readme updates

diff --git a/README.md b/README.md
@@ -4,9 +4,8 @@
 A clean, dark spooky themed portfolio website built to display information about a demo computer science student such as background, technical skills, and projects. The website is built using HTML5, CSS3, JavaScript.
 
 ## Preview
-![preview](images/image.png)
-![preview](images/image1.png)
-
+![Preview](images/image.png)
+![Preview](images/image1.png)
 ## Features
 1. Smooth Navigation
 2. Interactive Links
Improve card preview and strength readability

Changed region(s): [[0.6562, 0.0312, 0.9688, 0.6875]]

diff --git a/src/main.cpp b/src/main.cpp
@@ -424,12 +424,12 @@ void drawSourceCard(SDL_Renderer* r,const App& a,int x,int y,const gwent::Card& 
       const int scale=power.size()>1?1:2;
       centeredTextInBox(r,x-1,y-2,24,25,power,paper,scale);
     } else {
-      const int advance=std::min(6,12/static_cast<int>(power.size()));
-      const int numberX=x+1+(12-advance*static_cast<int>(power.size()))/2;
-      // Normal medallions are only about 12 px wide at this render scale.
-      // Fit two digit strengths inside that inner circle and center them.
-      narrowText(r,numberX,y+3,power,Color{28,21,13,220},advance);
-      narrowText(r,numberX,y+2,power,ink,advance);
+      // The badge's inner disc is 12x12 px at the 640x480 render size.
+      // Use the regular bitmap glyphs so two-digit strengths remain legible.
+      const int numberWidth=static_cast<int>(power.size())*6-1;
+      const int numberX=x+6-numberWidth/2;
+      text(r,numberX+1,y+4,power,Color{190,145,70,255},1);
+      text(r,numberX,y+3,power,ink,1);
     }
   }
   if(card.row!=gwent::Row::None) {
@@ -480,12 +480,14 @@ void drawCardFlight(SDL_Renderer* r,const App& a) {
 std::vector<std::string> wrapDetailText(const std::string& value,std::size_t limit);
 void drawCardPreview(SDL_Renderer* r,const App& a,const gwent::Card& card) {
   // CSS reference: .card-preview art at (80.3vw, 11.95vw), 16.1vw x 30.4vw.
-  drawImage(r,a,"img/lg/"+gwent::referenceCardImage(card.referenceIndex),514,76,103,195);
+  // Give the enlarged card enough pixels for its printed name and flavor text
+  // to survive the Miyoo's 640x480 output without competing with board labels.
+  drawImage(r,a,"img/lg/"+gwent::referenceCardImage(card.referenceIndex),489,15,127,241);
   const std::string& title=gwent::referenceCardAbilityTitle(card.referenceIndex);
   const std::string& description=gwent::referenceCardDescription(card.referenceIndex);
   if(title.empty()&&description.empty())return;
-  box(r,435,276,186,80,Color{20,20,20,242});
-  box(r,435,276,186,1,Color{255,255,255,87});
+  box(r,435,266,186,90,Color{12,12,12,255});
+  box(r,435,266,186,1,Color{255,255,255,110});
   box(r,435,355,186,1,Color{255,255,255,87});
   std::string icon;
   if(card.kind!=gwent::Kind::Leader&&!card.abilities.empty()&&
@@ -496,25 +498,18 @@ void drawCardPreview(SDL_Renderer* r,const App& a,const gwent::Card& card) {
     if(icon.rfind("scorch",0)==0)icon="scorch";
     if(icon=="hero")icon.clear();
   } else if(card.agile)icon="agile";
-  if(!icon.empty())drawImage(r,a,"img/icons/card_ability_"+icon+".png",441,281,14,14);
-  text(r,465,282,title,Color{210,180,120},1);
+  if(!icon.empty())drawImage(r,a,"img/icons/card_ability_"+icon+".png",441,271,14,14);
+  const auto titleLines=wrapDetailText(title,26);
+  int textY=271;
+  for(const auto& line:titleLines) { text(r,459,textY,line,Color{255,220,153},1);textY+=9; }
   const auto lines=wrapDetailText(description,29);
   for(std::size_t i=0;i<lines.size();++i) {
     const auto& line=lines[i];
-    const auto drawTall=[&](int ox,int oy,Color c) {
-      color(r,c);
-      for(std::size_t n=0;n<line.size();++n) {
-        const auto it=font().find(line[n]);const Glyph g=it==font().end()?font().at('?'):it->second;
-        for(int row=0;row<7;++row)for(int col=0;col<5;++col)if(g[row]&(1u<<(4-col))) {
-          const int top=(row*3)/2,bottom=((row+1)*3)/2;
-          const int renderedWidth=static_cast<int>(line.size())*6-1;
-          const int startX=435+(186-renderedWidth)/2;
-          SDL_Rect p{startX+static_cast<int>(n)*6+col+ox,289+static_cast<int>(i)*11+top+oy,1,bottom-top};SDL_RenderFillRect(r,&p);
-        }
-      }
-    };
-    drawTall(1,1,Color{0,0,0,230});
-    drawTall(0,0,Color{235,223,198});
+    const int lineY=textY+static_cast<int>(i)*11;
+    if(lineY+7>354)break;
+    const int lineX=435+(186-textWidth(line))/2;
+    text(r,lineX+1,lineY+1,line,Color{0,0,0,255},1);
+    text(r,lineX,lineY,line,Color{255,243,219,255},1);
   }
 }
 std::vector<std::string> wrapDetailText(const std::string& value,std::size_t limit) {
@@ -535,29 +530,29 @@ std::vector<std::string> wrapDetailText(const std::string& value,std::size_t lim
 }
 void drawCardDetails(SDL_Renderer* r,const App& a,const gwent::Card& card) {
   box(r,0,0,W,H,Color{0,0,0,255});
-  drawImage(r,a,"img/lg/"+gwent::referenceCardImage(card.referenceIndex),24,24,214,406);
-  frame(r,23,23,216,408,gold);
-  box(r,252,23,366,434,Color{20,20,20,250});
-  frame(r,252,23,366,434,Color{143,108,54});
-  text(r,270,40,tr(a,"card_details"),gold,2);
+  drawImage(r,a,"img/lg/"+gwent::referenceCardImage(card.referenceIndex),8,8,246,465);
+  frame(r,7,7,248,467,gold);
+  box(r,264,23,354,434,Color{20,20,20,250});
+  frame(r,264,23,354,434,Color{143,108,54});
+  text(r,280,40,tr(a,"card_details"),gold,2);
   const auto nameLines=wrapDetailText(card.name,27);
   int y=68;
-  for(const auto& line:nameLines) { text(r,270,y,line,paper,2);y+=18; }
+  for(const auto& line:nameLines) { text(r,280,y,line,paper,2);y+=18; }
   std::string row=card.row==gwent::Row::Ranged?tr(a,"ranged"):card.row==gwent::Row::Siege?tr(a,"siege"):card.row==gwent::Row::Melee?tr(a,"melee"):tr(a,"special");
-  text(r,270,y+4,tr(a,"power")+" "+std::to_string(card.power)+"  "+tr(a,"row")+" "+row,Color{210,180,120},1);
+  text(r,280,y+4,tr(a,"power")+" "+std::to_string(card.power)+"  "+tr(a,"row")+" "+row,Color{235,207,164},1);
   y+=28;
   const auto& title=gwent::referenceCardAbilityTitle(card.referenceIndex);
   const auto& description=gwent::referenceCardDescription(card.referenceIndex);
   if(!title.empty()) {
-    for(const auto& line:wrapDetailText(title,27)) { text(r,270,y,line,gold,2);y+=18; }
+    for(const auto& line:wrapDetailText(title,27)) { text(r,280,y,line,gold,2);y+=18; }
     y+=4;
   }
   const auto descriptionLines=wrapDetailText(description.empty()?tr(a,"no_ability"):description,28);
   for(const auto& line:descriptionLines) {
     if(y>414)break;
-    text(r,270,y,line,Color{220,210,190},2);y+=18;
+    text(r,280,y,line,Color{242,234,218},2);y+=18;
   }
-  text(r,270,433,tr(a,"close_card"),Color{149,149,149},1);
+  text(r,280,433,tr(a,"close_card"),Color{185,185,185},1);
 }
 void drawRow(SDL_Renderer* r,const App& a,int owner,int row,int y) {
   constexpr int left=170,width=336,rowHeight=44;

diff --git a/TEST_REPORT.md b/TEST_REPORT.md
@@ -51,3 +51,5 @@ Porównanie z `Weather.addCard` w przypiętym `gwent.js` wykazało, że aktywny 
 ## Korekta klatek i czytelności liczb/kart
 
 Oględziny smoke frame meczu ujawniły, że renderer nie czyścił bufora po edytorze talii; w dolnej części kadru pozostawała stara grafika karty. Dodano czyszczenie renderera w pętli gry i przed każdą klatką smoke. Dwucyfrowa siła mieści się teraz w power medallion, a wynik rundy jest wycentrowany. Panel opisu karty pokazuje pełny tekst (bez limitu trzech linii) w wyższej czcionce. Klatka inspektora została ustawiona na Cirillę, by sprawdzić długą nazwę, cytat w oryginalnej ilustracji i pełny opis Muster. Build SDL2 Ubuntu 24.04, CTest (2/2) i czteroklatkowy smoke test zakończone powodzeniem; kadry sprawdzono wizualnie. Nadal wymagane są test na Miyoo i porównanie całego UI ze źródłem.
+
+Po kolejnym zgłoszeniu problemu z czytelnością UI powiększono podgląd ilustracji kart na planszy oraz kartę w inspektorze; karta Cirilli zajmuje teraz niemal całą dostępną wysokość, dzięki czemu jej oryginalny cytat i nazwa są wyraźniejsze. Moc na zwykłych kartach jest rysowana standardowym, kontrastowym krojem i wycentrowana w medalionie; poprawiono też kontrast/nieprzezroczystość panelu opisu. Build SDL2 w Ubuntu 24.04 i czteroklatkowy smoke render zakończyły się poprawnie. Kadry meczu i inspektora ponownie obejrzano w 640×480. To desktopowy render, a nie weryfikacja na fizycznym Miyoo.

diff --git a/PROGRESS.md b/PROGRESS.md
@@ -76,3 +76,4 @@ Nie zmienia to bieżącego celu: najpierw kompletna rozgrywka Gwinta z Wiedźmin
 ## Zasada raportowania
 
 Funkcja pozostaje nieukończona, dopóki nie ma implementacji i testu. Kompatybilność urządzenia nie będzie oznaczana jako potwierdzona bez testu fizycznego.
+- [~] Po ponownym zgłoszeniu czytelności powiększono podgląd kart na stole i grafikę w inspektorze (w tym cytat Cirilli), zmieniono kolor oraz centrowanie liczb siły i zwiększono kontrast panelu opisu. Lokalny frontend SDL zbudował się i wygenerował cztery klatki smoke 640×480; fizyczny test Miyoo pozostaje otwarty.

■ ■ ■ ■

TASK OBJECTIVE:
Could you reproduce, exactly, every line above from the line with "640x480 render size." to the line with "const int numberX=x+6-numberWidth/2;", and no other line? Both ends count.

RESPONSE AREA:
+      // The badge's inner disc is 12x12 px at the 640x480 render size.
+      // Use the regular bitmap glyphs so two-digit strengths remain legible.
+      const int numberWidth=static_cast<int>(power.size())*6-1;
+      const int numberX=x+6-numberWidth/2;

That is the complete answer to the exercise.